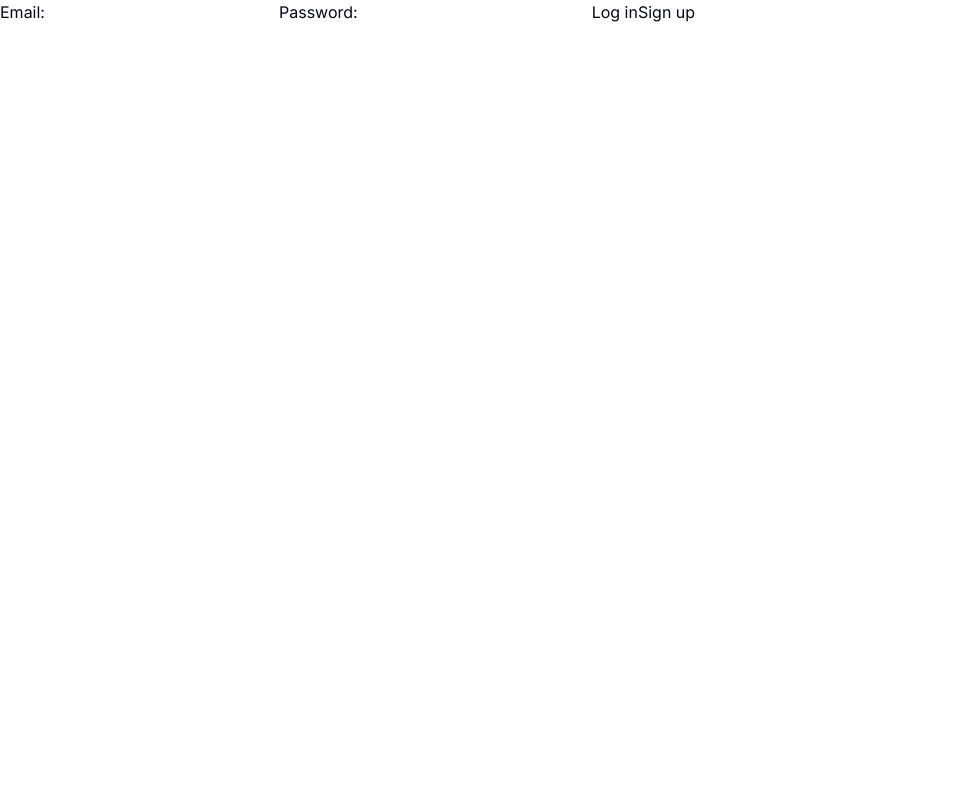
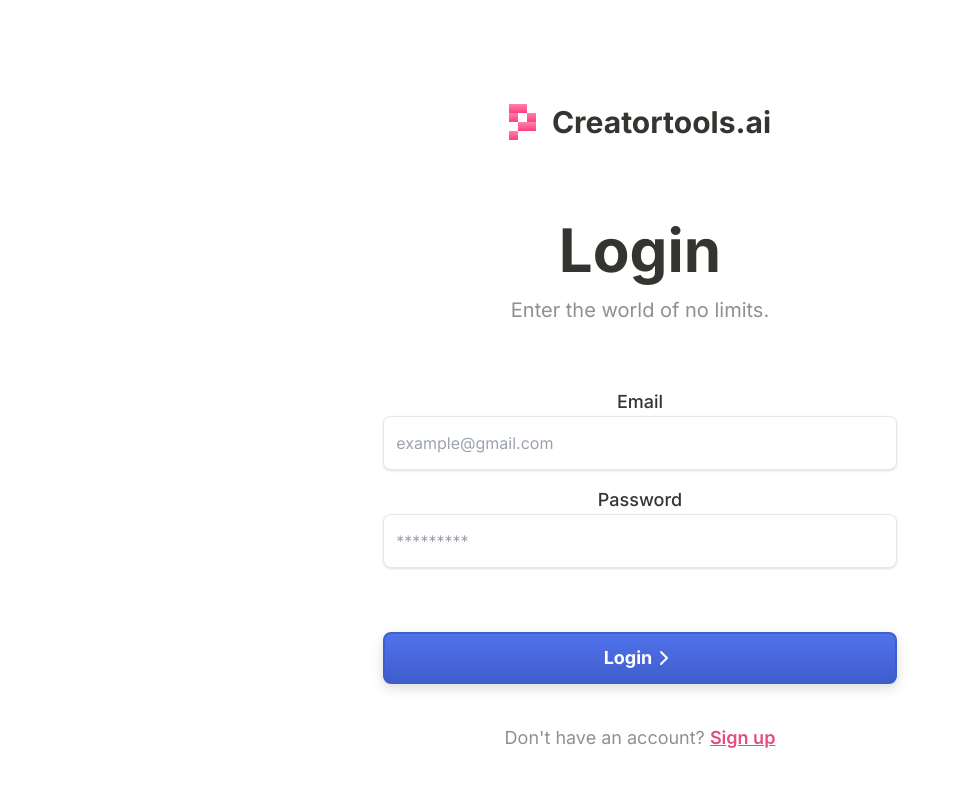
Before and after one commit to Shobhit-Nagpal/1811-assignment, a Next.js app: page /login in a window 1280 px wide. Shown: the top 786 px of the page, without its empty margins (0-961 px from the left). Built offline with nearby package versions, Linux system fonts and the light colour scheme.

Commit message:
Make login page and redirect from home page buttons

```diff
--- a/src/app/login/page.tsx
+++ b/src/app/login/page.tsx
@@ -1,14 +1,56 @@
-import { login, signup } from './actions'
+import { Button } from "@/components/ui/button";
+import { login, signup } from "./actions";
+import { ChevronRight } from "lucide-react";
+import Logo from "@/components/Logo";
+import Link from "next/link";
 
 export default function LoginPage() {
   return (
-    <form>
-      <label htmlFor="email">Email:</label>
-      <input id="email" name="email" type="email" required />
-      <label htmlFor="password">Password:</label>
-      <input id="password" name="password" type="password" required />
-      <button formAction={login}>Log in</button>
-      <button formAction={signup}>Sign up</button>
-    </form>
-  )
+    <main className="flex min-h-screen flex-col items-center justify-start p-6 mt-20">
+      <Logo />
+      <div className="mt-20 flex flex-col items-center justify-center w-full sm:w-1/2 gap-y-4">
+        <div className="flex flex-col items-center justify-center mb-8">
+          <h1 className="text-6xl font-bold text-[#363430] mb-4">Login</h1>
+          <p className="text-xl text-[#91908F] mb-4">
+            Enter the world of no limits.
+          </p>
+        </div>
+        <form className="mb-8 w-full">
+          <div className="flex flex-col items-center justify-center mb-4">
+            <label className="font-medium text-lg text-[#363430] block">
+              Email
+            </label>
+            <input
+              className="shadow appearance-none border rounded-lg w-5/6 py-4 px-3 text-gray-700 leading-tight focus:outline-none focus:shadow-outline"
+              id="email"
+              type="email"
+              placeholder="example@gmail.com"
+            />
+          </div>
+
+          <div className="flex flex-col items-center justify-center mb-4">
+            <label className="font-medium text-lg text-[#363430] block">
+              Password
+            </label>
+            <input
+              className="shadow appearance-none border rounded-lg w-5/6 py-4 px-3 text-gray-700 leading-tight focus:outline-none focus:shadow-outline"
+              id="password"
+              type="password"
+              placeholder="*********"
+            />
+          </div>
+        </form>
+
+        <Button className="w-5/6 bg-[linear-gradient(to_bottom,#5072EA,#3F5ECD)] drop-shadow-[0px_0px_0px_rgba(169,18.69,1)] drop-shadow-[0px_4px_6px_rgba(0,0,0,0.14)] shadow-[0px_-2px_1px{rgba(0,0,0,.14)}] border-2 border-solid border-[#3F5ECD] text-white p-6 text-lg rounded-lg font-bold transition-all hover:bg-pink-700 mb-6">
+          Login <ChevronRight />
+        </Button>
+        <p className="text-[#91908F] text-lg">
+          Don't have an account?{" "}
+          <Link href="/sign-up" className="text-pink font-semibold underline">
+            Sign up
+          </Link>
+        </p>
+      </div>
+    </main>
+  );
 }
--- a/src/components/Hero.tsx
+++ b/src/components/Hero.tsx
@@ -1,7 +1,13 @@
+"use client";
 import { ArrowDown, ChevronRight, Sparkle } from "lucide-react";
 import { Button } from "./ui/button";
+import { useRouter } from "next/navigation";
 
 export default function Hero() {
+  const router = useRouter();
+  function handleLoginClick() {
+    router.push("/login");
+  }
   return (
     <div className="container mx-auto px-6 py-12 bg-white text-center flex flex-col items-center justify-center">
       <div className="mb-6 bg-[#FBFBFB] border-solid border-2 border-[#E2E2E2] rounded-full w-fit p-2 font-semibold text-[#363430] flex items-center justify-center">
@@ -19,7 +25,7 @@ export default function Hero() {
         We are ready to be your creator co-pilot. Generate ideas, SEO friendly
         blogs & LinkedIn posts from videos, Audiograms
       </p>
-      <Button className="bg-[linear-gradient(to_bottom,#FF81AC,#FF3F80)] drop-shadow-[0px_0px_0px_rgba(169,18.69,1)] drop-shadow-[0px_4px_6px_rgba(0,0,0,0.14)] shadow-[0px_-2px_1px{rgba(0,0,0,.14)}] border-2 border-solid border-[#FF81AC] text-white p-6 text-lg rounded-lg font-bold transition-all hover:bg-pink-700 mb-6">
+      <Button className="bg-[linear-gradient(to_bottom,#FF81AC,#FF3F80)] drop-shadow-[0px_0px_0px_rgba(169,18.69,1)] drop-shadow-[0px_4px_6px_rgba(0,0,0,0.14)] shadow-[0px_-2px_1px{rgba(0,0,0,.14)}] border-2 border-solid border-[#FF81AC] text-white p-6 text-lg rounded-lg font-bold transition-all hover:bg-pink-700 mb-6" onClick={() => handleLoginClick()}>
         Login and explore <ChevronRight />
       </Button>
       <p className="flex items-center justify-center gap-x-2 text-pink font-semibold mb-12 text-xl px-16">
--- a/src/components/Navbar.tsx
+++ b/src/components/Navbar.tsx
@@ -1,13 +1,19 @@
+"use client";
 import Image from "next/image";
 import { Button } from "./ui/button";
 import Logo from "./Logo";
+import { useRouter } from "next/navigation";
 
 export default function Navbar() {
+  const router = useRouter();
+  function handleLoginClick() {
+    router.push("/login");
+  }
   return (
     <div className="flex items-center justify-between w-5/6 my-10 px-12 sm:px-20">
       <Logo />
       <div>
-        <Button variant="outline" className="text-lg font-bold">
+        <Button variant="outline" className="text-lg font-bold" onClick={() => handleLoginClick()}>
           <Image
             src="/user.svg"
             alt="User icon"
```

++++++

From the records above, show each line that contains the word "required".

-      <input id="email" name="email" type="email" required />
-      <input id="password" name="password" type="password" required />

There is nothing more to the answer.